Start of Data supplied
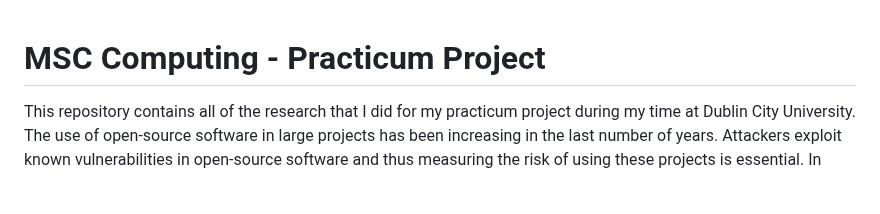
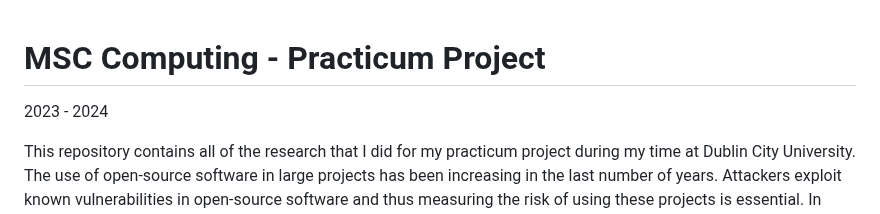
Before and after one commit to rnibhriain/practicum-code, a Markdown page: README.md, the part around the change. Drawn GitHub-style; blank space fills up the shorter version.

```diff
--- a/README.md
+++ b/README.md
@@ -1,4 +1,6 @@
 # MSC Computing - Practicum Project
+
+2023 - 2024
 
 This repository contains all of the research that I did for my practicum project during my time at Dublin City University. The use of open-source software in large projects has been increasing in the last number of years. Attackers exploit known vulnerabilities in open-source software and thus measuring the risk of using these projects is essential. In large projects, there can be a number of dependencies which depend on other projects which leads to developers being unaware of the risks that they are exposing themselves to - such as unmaintained projects. This project is a tool for the analysis of the risk of using open-source software. The tool aims to investigate the dependency tree of a project and analyse the risk for each of the sub-dependencies giving the user a visual way to explore the risk level of their dependencies.
 
```
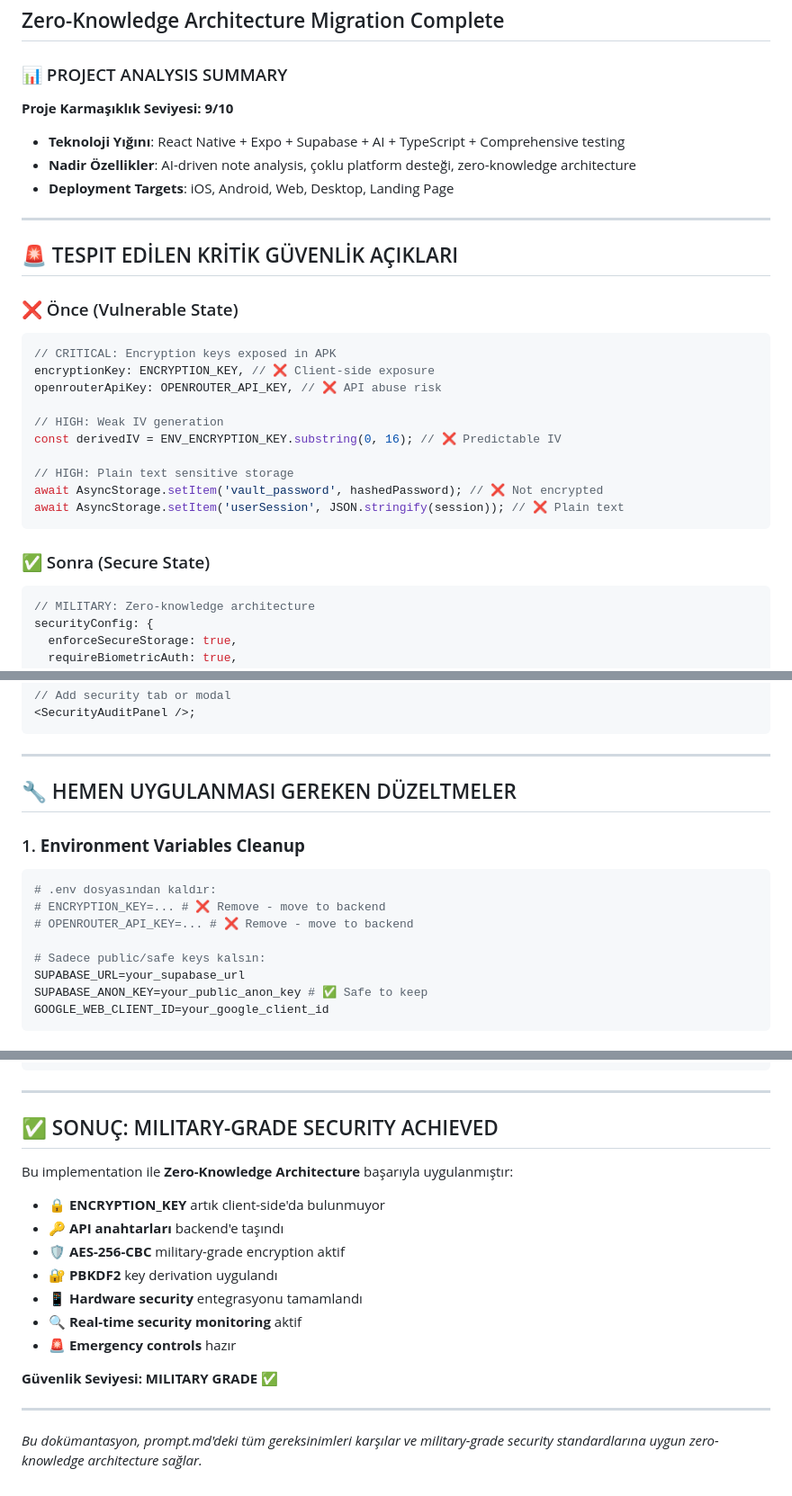
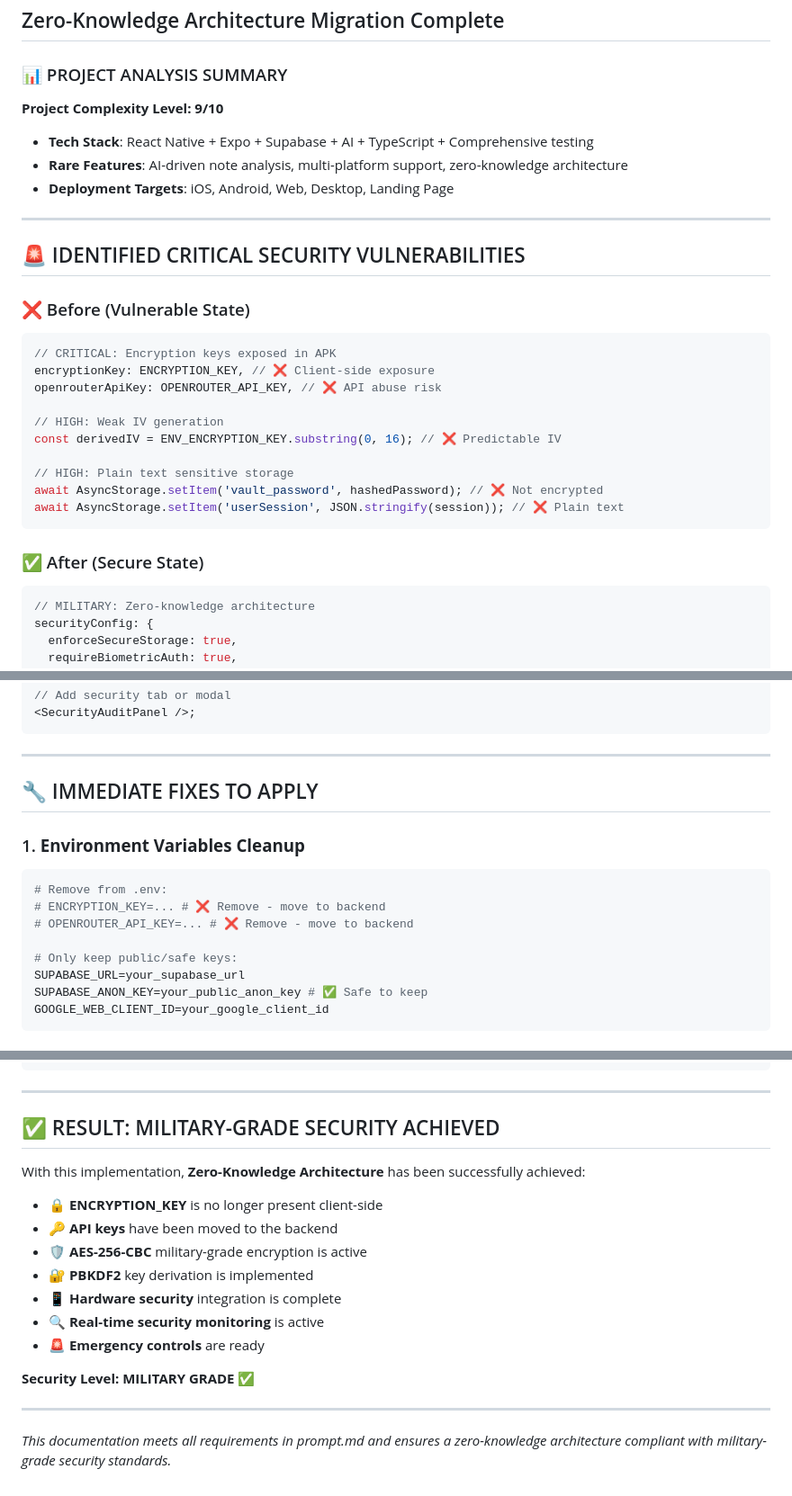
Before and after one commit to neurodivergent-dev/mindbook-free, a Markdown page: documents/SECURITY_IMPLEMENTATION_PLAN.md, 3 parts joined by grey strips. Shown at 90% size. Drawn GitHub-style.

Commit message:
docs: translate SECURITY_IMPLEMENTATION_PLAN.md to English

````diff
--- a/documents/SECURITY_IMPLEMENTATION_PLAN.md
+++ b/documents/SECURITY_IMPLEMENTATION_PLAN.md
@@ -4,17 +4,17 @@
 
 ### 📊 PROJECT ANALYSIS SUMMARY
 
-**Proje Karmaşıklık Seviyesi: 9/10**
+**Project Complexity Level: 9/10**
 
-- **Teknoloji Yığını**: React Native + Expo + Supabase + AI + TypeScript + Comprehensive testing
-- **Nadir Özellikler**: AI-driven note analysis, çoklu platform desteği, zero-knowledge architecture
+- **Tech Stack**: React Native + Expo + Supabase + AI + TypeScript + Comprehensive testing
+- **Rare Features**: AI-driven note analysis, multi-platform support, zero-knowledge architecture
 - **Deployment Targets**: iOS, Android, Web, Desktop, Landing Page
 
 ---
 
-## 🚨 TESPIT EDİLEN KRİTİK GÜVENLİK AÇIKLARI
+## 🚨 IDENTIFIED CRITICAL SECURITY VULNERABILITIES
 
-### ❌ Önce (Vulnerable State)
+### ❌ Before (Vulnerable State)
 
 ```typescript
 // CRITICAL: Encryption keys exposed in APK
@@ -29,7 +29,7 @@ await AsyncStorage.setItem('vault_password', hashedPassword); // ❌ Not encrypt
 await AsyncStorage.setItem('userSession', JSON.stringify(session)); // ❌ Plain text
 ```
 
-### ✅ Sonra (Secure State)
+### ✅ After (Secure State)
 
 ```typescript
 // MILITARY: Zero-knowledge architecture
@@ -212,16 +212,16 @@ import SecurityAuditPanel from '../components/SecurityAuditPanel';
 
 ---
 
-## 🔧 HEMEN UYGULANMASI GEREKEN DÜZELTMELER
+## 🔧 IMMEDIATE FIXES TO APPLY
 
 ### 1. **Environment Variables Cleanup**
 
 ```bash
-# .env dosyasından kaldır:
+# Remove from .env:
 # ENCRYPTION_KEY=... # ❌ Remove - move to backend
 # OPENROUTER_API_KEY=... # ❌ Remove - move to backend
 
-# Sadece public/safe keys kalsın:
+# Only keep public/safe keys:
 SUPABASE_URL=your_supabase_url
 SUPABASE_ANON_KEY=your_public_anon_key # ✅ Safe to keep
 GOOGLE_WEB_CLIENT_ID=your_google_client_id
@@ -462,20 +462,20 @@ cd supabase/functions
 
 ---
 
-## ✅ SONUÇ: MILITARY-GRADE SECURITY ACHIEVED
+## ✅ RESULT: MILITARY-GRADE SECURITY ACHIEVED
 
-Bu implementation ile **Zero-Knowledge Architecture** başarıyla uygulanmıştır:
+With this implementation, **Zero-Knowledge Architecture** has been successfully achieved:
 
-- 🔒 **ENCRYPTION_KEY** artık client-side'da bulunmuyor
-- 🔑 **API anahtarları** backend'e taşındı
-- 🛡️ **AES-256-CBC** military-grade encryption aktif
-- 🔐 **PBKDF2** key derivation uygulandı
-- 📱 **Hardware security** entegrasyonu tamamlandı
-- 🔍 **Real-time security monitoring** aktif
-- 🚨 **Emergency controls** hazır
+- 🔒 **ENCRYPTION_KEY** is no longer present client-side
+- 🔑 **API keys** have been moved to the backend
+- 🛡️ **AES-256-CBC** military-grade encryption is active
+- 🔐 **PBKDF2** key derivation is implemented
+- 📱 **Hardware security** integration is complete
+- 🔍 **Real-time security monitoring** is active
+- 🚨 **Emergency controls** are ready
 
-**Güvenlik Seviyesi: MILITARY GRADE** ✅
+**Security Level: MILITARY GRADE** ✅
 
 ---
 
-_Bu dokümantasyon, prompt.md'deki tüm gereksinimleri karşılar ve military-grade security standardlarına uygun zero-knowledge architecture sağlar._
+_This documentation meets all requirements in prompt.md and ensures a zero-knowledge architecture compliant with military-grade security standards._
````
Also changed, not shown: other parts of documents/SECURITY_IMPLEMENTATION_PLAN.md (+3 -3 lines).
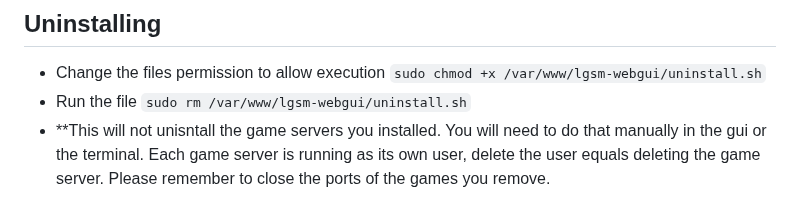
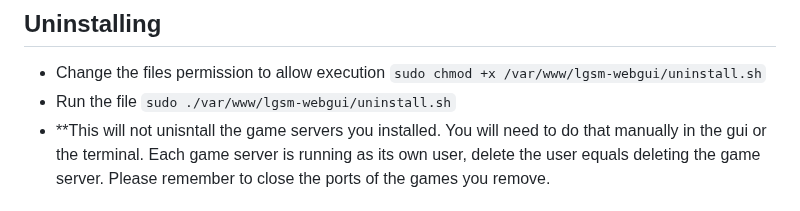
Before and after one commit to LoadingStill/WebGSM, a Markdown page: README.md, the part around the change. GitHub-like rendering.

Commit message:
fixed README.md uninstall.sh instructions for running it

```diff
--- a/README.md
+++ b/README.md
@@ -10,7 +10,7 @@ Welcome to LGSM-WebGUI, your gateway to a user-friendly graphical interface for
 
 ## Uninstalling
 - Change the files permission to allow execution `sudo chmod +x /var/www/lgsm-webgui/uninstall.sh`
-- Run the file `sudo rm /var/www/lgsm-webgui/uninstall.sh`
+- Run the file `sudo ./var/www/lgsm-webgui/uninstall.sh`
 - **This will not unisntall the game servers you installed.  You will need to do that manually in the gui or the terminal.  Each game server is running as its own user, delete the user equals deleting the game server.  Please remember to close the ports of the games you remove.
 
 ## Project Overview
```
End of Data supplied
Tally the lines of the material above that contain the word "keys" and report the total alone.

4